[Opening Data section section]

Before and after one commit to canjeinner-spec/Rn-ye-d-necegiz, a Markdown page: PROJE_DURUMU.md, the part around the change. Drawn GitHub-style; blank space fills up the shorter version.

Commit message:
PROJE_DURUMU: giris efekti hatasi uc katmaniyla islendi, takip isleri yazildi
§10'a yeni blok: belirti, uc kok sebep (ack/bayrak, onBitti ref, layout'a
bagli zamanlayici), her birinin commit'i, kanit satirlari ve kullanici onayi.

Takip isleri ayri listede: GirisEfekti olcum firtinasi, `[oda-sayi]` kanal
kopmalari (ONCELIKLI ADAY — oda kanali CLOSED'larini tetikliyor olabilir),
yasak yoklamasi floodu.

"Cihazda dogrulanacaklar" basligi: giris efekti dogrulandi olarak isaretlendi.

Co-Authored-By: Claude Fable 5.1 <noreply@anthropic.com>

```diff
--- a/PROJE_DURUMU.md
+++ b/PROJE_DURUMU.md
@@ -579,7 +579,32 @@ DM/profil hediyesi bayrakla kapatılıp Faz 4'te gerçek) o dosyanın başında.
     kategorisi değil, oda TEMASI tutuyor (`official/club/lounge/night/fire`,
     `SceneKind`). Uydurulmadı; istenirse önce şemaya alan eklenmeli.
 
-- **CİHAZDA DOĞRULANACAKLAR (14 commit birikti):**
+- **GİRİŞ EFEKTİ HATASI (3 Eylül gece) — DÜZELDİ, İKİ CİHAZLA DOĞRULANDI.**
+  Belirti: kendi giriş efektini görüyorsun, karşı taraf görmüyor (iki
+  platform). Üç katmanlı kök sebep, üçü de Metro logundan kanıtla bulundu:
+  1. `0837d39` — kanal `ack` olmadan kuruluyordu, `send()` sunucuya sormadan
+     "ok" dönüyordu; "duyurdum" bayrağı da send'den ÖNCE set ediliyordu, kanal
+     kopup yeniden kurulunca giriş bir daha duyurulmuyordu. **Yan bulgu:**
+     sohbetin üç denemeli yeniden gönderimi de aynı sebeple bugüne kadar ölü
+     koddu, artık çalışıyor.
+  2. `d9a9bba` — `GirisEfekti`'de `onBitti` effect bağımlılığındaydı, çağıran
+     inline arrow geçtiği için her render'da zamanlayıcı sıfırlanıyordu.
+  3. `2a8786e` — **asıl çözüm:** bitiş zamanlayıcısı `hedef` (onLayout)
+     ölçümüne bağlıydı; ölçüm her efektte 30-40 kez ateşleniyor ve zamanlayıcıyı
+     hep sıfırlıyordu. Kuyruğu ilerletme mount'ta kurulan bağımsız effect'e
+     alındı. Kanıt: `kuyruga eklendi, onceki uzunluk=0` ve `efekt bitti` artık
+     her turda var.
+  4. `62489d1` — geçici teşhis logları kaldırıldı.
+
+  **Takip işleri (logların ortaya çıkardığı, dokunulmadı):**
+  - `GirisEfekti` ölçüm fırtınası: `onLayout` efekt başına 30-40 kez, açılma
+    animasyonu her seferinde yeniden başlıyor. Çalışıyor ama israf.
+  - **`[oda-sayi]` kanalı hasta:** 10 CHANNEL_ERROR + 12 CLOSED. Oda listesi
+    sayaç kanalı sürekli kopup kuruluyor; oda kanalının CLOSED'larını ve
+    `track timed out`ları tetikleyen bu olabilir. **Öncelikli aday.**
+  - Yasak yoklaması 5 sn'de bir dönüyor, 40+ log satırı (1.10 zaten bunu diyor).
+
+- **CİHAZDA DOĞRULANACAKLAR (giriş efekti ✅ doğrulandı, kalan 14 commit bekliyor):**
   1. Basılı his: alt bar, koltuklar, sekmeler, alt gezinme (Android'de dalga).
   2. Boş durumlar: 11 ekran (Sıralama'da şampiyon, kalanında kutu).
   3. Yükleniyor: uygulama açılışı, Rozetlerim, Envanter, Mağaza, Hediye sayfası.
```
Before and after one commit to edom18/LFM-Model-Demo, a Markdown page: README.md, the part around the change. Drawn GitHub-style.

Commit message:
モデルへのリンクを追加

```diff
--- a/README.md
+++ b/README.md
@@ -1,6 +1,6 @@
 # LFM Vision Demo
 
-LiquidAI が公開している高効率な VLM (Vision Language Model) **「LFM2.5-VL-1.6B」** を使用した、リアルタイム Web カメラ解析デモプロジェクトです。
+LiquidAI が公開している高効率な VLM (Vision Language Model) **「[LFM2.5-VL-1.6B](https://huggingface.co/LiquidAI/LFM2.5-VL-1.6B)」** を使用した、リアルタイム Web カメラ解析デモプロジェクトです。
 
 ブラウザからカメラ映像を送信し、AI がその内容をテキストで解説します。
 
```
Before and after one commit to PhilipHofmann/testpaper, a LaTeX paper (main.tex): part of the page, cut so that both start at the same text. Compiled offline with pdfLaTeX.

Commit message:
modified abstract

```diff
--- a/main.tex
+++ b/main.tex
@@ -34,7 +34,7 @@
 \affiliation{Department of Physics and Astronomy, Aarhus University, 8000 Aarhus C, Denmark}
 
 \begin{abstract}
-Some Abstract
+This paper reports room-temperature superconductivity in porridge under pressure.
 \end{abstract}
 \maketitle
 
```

[Closing Data section section]

### Assignment
The records above need to be retyped in full, exactly as they stand.

### Answer to this exercise
Before and after one commit to canjeinner-spec/Rn-ye-d-necegiz, a Markdown page: PROJE_DURUMU.md, the part around the change. Drawn GitHub-style; blank space fills up the shorter version.

Commit message:
PROJE_DURUMU: giris efekti hatasi uc katmaniyla islendi, takip isleri yazildi
§10'a yeni blok: belirti, uc kok sebep (ack/bayrak, onBitti ref, layout'a
bagli zamanlayici), her birinin commit'i, kanit satirlari ve kullanici onayi.

Takip isleri ayri listede: GirisEfekti olcum firtinasi, `[oda-sayi]` kanal
kopmalari (ONCELIKLI ADAY — oda kanali CLOSED'larini tetikliyor olabilir),
yasak yoklamasi floodu.

"Cihazda dogrulanacaklar" basligi: giris efekti dogrulandi olarak isaretlendi.

Co-Authored-By: Claude Fable 5.1 <noreply@anthropic.com>

```diff
--- a/PROJE_DURUMU.md
+++ b/PROJE_DURUMU.md
@@ -579,7 +579,32 @@ DM/profil hediyesi bayrakla kapatılıp Faz 4'te gerçek) o dosyanın başında.
     kategorisi değil, oda TEMASI tutuyor (`official/club/lounge/night/fire`,
     `SceneKind`). Uydurulmadı; istenirse önce şemaya alan eklenmeli.
 
-- **CİHAZDA DOĞRULANACAKLAR (14 commit birikti):**
+- **GİRİŞ EFEKTİ HATASI (3 Eylül gece) — DÜZELDİ, İKİ CİHAZLA DOĞRULANDI.**
+  Belirti: kendi giriş efektini görüyorsun, karşı taraf görmüyor (iki
+  platform). Üç katmanlı kök sebep, üçü de Metro logundan kanıtla bulundu:
+  1. `0837d39` — kanal `ack` olmadan kuruluyordu, `send()` sunucuya sormadan
+     "ok" dönüyordu; "duyurdum" bayrağı da send'den ÖNCE set ediliyordu, kanal
+     kopup yeniden kurulunca giriş bir daha duyurulmuyordu. **Yan bulgu:**
+     sohbetin üç denemeli yeniden gönderimi de aynı sebeple bugüne kadar ölü
+     koddu, artık çalışıyor.
+  2. `d9a9bba` — `GirisEfekti`'de `onBitti` effect bağımlılığındaydı, çağıran
+     inline arrow geçtiği için her render'da zamanlayıcı sıfırlanıyordu.
+  3. `2a8786e` — **asıl çözüm:** bitiş zamanlayıcısı `hedef` (onLayout)
+     ölçümüne bağlıydı; ölçüm her efektte 30-40 kez ateşleniyor ve zamanlayıcıyı
+     hep sıfırlıyordu. Kuyruğu ilerletme mount'ta kurulan bağımsız effect'e
+     alındı. Kanıt: `kuyruga eklendi, onceki uzunluk=0` ve `efekt bitti` artık
+     her turda var.
+  4. `62489d1` — geçici teşhis logları kaldırıldı.
+
+  **Takip işleri (logların ortaya çıkardığı, dokunulmadı):**
+  - `GirisEfekti` ölçüm fırtınası: `onLayout` efekt başına 30-40 kez, açılma
+    animasyonu her seferinde yeniden başlıyor. Çalışıyor ama israf.
+  - **`[oda-sayi]` kanalı hasta:** 10 CHANNEL_ERROR + 12 CLOSED. Oda listesi
+    sayaç kanalı sürekli kopup kuruluyor; oda kanalının CLOSED'larını ve
+    `track timed out`ları tetikleyen bu olabilir. **Öncelikli aday.**
+  - Yasak yoklaması 5 sn'de bir dönüyor, 40+ log satırı (1.10 zaten bunu diyor).
+
+- **CİHAZDA DOĞRULANACAKLAR (giriş efekti ✅ doğrulandı, kalan 14 commit bekliyor):**
   1. Basılı his: alt bar, koltuklar, sekmeler, alt gezinme (Android'de dalga).
   2. Boş durumlar: 11 ekran (Sıralama'da şampiyon, kalanında kutu).
   3. Yükleniyor: uygulama açılışı, Rozetlerim, Envanter, Mağaza, Hediye sayfası.
```
Before and after one commit to edom18/LFM-Model-Demo, a Markdown page: README.md, the part around the change. Drawn GitHub-style.

Commit message:
モデルへのリンクを追加

```diff
--- a/README.md
+++ b/README.md
@@ -1,6 +1,6 @@
 # LFM Vision Demo
 
-LiquidAI が公開している高効率な VLM (Vision Language Model) **「LFM2.5-VL-1.6B」** を使用した、リアルタイム Web カメラ解析デモプロジェクトです。
+LiquidAI が公開している高効率な VLM (Vision Language Model) **「[LFM2.5-VL-1.6B](https://huggingface.co/LiquidAI/LFM2.5-VL-1.6B)」** を使用した、リアルタイム Web カメラ解析デモプロジェクトです。
 
 ブラウザからカメラ映像を送信し、AI がその内容をテキストで解説します。
 
```
Before and after one commit to PhilipHofmann/testpaper, a LaTeX paper (main.tex): part of the page, cut so that both start at the same text. Compiled offline with pdfLaTeX.

Commit message:
modified abstract

```diff
--- a/main.tex
+++ b/main.tex
@@ -34,7 +34,7 @@
 \affiliation{Department of Physics and Astronomy, Aarhus University, 8000 Aarhus C, Denmark}
 
 \begin{abstract}
-Some Abstract
+This paper reports room-temperature superconductivity in porridge under pressure.
 \end{abstract}
 \maketitle
 
```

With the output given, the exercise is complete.